Comcast reproduces AT&T's argument in Nashville - that the poles are within federal jurisdiction so the city does not have the authority to enforce such an ordinance.
Reverse Preemption In Louisville
AT&T also filed a suit this past spring in Louisville, Kentucky, to stop the city from implementing a similar ordinance. As in Nashville, the city put the policy in place to encourage new entrants like Google by speeding along a cumbersome and time consuming make ready process.
In the Louisville case, however, the FCC submitted a Statement of Interest in late October addressing the issue of authority over poles. According to the document filed with the court:
BellSouth [AT&T] maintains in its motion for summary judgment that the Louisville Ordinance conflicts with, and is therefore preempted by, the federal pole attachment rules promulgated by the Commission under Section 224. That argument is wrong as a matter of law. The federal pole attachment regulations do not apply in Kentucky because Kentucky has filed a certification invoking reverse-preemption under Section 224(c) and has thereby opted out of the federal pole attachment rules.
The FCC exercises jurisdiction over pole attachments under Section 224 “only in states that do not so certify” that they regulate pole attachments…BellSouth is thus wrong to assert a conflict with the federal pole attachment rules in these circumstances.
As a result, the FCC has no jurisdiction over Kentucky’s poles.
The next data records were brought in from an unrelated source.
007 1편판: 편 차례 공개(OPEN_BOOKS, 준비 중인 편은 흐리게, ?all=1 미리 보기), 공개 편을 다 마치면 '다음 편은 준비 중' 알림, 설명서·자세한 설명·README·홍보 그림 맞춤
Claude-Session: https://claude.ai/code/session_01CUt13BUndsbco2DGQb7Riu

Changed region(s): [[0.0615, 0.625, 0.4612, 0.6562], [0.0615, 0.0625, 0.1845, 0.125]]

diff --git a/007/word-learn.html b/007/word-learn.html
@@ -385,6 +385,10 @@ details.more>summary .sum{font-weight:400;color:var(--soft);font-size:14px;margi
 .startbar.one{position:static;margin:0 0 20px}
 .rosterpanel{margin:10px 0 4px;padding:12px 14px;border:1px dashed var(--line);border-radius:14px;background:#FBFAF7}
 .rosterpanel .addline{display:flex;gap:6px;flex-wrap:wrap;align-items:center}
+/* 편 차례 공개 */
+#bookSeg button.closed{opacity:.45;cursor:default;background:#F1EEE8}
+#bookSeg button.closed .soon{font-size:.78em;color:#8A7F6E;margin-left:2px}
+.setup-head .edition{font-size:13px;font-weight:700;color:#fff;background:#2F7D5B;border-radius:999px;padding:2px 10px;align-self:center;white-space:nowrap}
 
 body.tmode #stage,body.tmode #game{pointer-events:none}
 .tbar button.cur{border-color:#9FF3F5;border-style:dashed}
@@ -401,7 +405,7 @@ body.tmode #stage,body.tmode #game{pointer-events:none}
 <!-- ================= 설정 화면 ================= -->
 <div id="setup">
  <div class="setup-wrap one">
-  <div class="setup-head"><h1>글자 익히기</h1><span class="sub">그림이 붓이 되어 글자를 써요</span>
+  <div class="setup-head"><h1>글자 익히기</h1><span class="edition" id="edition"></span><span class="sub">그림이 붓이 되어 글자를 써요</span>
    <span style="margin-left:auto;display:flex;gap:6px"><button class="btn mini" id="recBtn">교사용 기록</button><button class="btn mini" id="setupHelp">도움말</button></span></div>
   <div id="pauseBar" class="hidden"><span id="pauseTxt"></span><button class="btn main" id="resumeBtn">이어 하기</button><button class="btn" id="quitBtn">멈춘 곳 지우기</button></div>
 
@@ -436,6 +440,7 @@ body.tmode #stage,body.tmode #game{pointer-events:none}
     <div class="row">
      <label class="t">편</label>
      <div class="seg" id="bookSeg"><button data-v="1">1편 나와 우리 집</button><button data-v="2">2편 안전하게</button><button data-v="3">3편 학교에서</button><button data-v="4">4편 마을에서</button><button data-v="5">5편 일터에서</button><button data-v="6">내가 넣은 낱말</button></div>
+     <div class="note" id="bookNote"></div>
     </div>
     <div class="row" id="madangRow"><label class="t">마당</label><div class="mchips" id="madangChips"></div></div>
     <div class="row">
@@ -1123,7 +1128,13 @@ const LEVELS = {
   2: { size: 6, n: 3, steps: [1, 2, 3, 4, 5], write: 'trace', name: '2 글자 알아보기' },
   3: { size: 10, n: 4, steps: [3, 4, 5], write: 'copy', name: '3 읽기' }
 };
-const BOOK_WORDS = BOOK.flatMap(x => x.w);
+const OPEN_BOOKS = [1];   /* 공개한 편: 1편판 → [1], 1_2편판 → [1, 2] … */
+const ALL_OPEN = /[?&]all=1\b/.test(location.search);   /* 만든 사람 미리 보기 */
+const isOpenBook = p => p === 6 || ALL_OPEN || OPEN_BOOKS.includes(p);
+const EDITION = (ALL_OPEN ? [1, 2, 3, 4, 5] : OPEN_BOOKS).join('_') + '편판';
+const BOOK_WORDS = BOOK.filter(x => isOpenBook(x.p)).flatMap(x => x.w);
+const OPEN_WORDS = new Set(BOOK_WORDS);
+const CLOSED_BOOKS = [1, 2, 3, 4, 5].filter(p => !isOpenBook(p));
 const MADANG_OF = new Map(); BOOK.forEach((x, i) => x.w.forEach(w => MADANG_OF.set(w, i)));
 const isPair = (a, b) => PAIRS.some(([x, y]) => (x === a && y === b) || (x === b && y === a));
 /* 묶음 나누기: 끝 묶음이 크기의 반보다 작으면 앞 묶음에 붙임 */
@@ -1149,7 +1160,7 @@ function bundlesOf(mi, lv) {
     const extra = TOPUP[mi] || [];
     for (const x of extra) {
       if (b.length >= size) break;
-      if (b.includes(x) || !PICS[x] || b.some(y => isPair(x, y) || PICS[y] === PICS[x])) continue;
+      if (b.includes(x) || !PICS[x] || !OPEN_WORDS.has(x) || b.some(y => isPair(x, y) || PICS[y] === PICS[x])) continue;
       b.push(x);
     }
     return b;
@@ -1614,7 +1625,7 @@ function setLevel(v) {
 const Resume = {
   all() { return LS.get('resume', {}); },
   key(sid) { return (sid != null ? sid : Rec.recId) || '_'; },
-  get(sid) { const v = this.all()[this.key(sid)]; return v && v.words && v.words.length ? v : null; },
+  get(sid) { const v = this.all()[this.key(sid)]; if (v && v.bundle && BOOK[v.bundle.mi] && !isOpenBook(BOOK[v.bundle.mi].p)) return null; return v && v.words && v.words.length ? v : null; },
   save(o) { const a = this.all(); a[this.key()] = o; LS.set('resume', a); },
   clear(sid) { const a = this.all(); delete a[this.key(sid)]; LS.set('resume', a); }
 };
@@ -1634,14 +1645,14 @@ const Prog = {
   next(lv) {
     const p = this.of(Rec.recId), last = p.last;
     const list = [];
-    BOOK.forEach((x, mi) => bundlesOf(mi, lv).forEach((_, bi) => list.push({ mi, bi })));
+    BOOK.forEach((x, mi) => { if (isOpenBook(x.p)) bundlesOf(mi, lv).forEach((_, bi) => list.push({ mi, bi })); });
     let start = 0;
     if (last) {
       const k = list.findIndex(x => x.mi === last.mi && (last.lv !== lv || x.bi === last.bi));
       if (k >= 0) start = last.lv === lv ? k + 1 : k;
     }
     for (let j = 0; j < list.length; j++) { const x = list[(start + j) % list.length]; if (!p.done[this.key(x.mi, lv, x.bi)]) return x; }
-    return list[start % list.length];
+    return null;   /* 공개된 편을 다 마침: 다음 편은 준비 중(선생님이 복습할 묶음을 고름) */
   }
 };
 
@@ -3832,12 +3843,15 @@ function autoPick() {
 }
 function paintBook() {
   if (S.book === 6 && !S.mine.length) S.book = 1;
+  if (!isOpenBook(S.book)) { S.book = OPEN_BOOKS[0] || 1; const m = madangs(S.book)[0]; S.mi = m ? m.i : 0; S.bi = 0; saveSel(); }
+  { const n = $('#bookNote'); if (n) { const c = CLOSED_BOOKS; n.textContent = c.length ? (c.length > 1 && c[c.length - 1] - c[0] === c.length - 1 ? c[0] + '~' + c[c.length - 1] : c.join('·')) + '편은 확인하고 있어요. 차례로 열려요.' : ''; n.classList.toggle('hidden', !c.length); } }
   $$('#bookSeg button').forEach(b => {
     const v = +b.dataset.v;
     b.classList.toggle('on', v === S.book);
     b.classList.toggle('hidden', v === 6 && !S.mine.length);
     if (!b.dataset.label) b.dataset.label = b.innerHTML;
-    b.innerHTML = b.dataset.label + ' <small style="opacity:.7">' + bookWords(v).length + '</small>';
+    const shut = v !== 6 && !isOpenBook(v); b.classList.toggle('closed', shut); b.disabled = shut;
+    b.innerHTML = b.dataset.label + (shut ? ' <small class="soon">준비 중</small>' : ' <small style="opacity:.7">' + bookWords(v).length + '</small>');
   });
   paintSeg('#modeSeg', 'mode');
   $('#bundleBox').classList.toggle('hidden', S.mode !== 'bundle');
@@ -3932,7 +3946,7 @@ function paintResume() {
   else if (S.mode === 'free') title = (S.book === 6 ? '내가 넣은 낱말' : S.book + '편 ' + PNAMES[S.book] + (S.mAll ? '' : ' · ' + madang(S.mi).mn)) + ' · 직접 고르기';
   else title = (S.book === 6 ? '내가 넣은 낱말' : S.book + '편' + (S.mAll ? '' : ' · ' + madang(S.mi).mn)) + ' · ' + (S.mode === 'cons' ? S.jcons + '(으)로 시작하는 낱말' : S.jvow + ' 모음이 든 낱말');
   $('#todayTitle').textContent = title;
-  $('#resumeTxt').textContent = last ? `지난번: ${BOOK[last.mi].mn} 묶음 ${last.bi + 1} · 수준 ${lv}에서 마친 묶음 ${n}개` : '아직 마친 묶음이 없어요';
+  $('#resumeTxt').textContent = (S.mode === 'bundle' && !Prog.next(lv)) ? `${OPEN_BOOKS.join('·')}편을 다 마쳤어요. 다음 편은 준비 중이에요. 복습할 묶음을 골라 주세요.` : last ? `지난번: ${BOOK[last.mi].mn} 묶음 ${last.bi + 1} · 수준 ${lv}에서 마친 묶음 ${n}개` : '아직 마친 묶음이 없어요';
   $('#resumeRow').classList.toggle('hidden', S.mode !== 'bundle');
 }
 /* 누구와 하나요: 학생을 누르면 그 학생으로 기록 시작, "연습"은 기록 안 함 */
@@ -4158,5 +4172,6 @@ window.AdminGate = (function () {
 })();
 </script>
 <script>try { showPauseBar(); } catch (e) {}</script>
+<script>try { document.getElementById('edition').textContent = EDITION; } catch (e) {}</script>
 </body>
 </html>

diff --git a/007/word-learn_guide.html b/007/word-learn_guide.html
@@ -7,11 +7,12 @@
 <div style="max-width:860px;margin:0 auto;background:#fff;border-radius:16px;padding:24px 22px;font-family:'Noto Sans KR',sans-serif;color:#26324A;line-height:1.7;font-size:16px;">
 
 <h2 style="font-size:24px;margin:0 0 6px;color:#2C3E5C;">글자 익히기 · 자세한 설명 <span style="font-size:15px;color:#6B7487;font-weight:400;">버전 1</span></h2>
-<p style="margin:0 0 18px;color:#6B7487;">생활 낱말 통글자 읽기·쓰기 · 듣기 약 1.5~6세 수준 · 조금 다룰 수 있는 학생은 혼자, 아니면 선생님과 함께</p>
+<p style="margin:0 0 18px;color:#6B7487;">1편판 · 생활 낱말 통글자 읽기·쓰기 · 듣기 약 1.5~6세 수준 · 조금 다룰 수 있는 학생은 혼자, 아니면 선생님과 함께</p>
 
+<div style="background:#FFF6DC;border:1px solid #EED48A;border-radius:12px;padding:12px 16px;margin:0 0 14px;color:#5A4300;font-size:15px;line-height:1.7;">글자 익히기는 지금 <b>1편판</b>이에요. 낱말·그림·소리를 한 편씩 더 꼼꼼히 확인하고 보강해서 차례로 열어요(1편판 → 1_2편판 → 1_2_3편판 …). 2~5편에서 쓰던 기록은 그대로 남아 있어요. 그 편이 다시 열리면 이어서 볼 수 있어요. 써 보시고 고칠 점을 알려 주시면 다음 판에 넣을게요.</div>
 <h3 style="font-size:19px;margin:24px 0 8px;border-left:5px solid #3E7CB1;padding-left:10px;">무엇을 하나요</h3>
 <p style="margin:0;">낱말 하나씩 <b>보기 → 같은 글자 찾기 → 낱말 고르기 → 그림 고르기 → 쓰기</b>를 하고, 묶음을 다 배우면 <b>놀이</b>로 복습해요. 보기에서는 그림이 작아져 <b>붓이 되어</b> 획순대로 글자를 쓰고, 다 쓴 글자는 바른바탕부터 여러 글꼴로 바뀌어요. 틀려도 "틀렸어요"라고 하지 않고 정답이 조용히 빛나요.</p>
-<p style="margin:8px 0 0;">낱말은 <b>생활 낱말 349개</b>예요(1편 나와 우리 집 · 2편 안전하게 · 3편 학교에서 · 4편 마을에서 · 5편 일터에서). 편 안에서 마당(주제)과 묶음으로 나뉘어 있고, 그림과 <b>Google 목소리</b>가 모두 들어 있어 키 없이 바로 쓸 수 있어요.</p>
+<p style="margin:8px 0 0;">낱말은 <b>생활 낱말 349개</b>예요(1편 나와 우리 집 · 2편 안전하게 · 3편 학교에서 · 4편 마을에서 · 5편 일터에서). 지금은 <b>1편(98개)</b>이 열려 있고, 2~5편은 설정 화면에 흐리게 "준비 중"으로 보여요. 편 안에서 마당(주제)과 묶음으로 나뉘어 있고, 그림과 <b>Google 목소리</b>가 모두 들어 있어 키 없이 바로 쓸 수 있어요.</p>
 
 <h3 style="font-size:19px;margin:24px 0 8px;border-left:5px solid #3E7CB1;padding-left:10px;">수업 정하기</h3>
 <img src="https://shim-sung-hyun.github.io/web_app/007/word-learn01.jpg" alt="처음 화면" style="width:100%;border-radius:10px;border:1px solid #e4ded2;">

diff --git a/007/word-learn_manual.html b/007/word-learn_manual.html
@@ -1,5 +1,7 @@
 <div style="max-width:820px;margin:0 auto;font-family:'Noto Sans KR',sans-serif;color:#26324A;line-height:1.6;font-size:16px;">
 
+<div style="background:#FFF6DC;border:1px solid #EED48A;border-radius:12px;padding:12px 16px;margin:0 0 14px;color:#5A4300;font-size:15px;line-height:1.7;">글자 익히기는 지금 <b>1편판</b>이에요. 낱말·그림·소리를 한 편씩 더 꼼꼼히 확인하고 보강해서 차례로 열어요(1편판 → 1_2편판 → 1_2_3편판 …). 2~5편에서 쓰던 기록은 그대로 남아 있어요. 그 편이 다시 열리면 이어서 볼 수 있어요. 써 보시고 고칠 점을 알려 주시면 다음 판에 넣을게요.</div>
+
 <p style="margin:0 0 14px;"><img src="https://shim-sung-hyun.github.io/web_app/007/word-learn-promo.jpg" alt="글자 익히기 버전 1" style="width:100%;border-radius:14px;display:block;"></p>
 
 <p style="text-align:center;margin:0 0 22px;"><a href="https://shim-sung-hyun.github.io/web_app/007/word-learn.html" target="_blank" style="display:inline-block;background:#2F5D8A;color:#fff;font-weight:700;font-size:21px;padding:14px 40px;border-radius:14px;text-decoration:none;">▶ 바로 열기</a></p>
In fact, the Statement of Interest goes on to support OMTR policies, stating that:
”As a general matter, promoting the deployment of competitive broadband infrastructure through one-touch make-ready policies is consonant with the goals of federal telecommunications policy, the Communications Act, and applicable FCC regulations.”
Nashville Leaders Press On
Back in Nashville, officials expressed disappointment at Comcast’s lawsuit, but resolve at creating a better environment for competition.
“One Touch Make Ready has been litigated in the court of public opinion, and the public overwhelmingly supports this measure designed to speed up the deployment of high-speed fiber in Nashville. Now, we hope that this federal litigation is quickly resolved so that we can get on with the business of expanding access to gigabit Internet throughout Davidson County.”